We are living in extraordinary times. The impact of the Coronavirus is being felt deeply across the world. Increasingly, this pandemic is disrupting our everyday lives and virtually every structure in our home cities and countries. This is a matter of great concern at every level of government and society, yet it is also a very real personal concern for each of us as we feel its impacts socially, economically and even mentally and spiritually.
It would be natural for us to consider the various risks swirling around us and pull back in fear. But while we may each understandably “visit” the place of fear, as the people of God, we must not “live” in such a place.
As those privileged to serve alongside you, we’d like to offer you five reasons for hope as we consider our calling and our posture in this time.
Crisis is not new or unique to this moment in time.
Throughout history, the people of God have been called to live extraordinary lives – especially in times of crisis. We are not exempt from war, famine, violence or disease; rather we have been entrusted with the high calling to live in faith, hope and love when the foundations around us have been shaken. In a very real sense, we have been fashioned by God for such a time as this. He is trusting us to be his witness to a world facing fear and uncertainty. The unshakeable confidence and extraordinary love displayed by God’s people is our unique gift to those gripped by fear of an uncertain future.
We have God’s Spirit.
The Apostle Paul reminded his young and timid protege, Timothy, “For God has not given us a spirit of fear, but of power, love and a sound mind.” (2 Timothy 1:7). To have the courage to look outward when everything within us cries out to look inward is possible only by the Spirit of God. We cannot will ourselves to act with power, love or a sound mind; rather, we find these things coursing through our veins only as we surrender to the Spirit of Christ given to us by faith.

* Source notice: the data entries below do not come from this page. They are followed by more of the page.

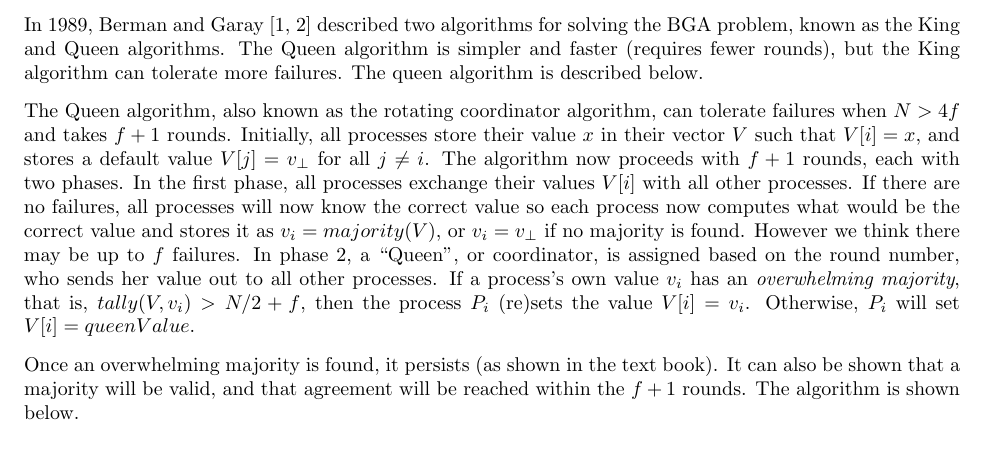
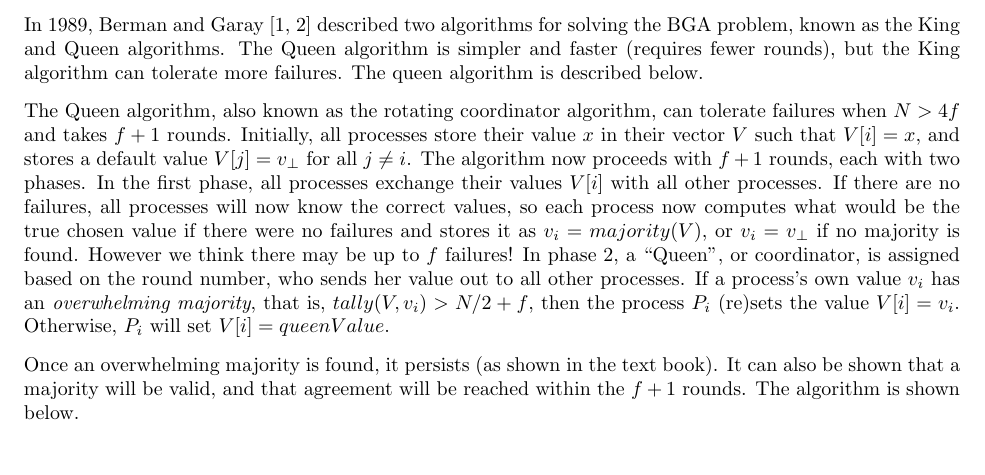
Before and after one commit to vijaygarg1/EE-382N-Distributed-Systems-Option-3, a LaTeX document (scribe-notes/lec-failure/main.tex): part of page 3 of 4, cut so that both start at the same text. Compiled offline with pdfLaTeX.

Commit message:
Small scribe change

```diff
--- a/scribe-notes/lec-failure/main.tex
+++ b/scribe-notes/lec-failure/main.tex
@@ -181,7 +181,7 @@ If $N=4$ and $f=1$, then it is solvable. This result can be proven, and generali
 \subsection{The Queen Algorithm}
 In 1989, Berman and Garay \cite{Berman:1989:AOD:646243.681443, Berman:1989:TOD:1398514.1398724} described two algorithms for solving the BGA problem, known as the King and Queen algorithms. The Queen algorithm is simpler and faster (requires fewer rounds), but the King algorithm can tolerate more failures. The queen algorithm is described below.
 
-The Queen algorithm, also known as the rotating coordinator algorithm, can tolerate failures when $N > 4f$ and takes $f+1$ rounds. Initially, all processes store their value $x$ in their vector $V$ such that $V[i] = x$, and stores a default value $V[j]=v_\perp$ for all $j\neq i$. The algorithm now proceeds with $f+1$ rounds, each with two phases. In the first phase, all processes exchange their values $V[i]$ with all other processes. If there are no failures, all processes will now know the correct value so each process now computes what would be the correct value and stores it as $v_i = majority(V)$, or $v_i = v_\perp$ if no majority is found. However we think there may be up to $f$ failures. In phase 2, a ``Queen", or coordinator, is assigned based on the round number, who sends her value out to all other processes. If a process's own value $v_i$ has an \textit{overwhelming majority}, that is, $tally(V,v_i) > N/2 + f$, then the process $P_i$ (re)sets the value $V[i] = v_i$. Otherwise, $P_i$ will set $V[i] = queenValue$.
+The Queen algorithm, also known as the rotating coordinator algorithm, can tolerate failures when $N > 4f$ and takes $f+1$ rounds. Initially, all processes store their value $x$ in their vector $V$ such that $V[i] = x$, and stores a default value $V[j]=v_\perp$ for all $j\neq i$. The algorithm now proceeds with $f+1$ rounds, each with two phases. In the first phase, all processes exchange their values $V[i]$ with all other processes. If there are no failures, all processes will now know the correct values, so each process now computes what would be the true chosen value if there were no failures and stores it as $v_i = majority(V)$, or $v_i = v_\perp$ if no majority is found. However we think there may be up to $f$ failures! In phase 2, a ``Queen", or coordinator, is assigned based on the round number, who sends her value out to all other processes. If a process's own value $v_i$ has an \textit{overwhelming majority}, that is, $tally(V,v_i) > N/2 + f$, then the process $P_i$ (re)sets the value $V[i] = v_i$. Otherwise, $P_i$ will set $V[i] = queenValue$.
 
 Once an overwhelming majority is found, it persists (as shown in the text book). It can also be shown that a majority will be valid, and that agreement will be reached within the $f+1$ rounds. The algorithm is shown below.
 
```
Also changed, not shown: scribe-notes/lec-failure/UT_Dist_Scribe.pdf.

We have God’s Promise.
Jesus told us we could expect troubling times. “I have told you these things, so that in me you may have peace. In this world you will have trouble, but be of good cheer, I have overcome the world.” (John 16:33). God has further assured us with these words, “Never will I leave you, never will I forsake you.” (Hebrews 13:5) These and many other scriptures remind us that God’s love for us is intimate, personal and faithful. We walk together in peace and confidence knowing we are secure in the love of God — whatever the days may hold.
We have a compelling call.
We are compelled by love to fulfill our calling to be light amidst the darkness and to serve the most vulnerable. Love is our enduring motivation and allows us to live out our call in seasons of plenty or want, safety or danger, freedom or restriction, sickness or health. We know that sadly, it is the marginalized and vulnerable who will feel the greatest burden of this disease. Yet our calling compels us to go further, love bigger and give more to reach those who are most in need, yet often forgotten.
We have one another.
Recent conversations with our staff as well as our church partners and individual supporters have been a life-giving reminder of our mutual love, respect and unity. We have experienced the power of shared conviction, calling and values of our global family, many of different national heritage, gender, culture and experience. There is a solidarity that unites us, empowers us and comforts us. Wherever in the world we are, we know we are in this together with one mind and one heart. Our solidarity in this cause gives us hope and keeps us moving forward.
God bless you and your families. Know that we are praying for you each and every day.
Scott Arbeiter retired from World Relief in 2021 as president after serving the organization in various roles for more than two decades and is a former pastor of Elmbrook Church in Brookfield, Wisconsin.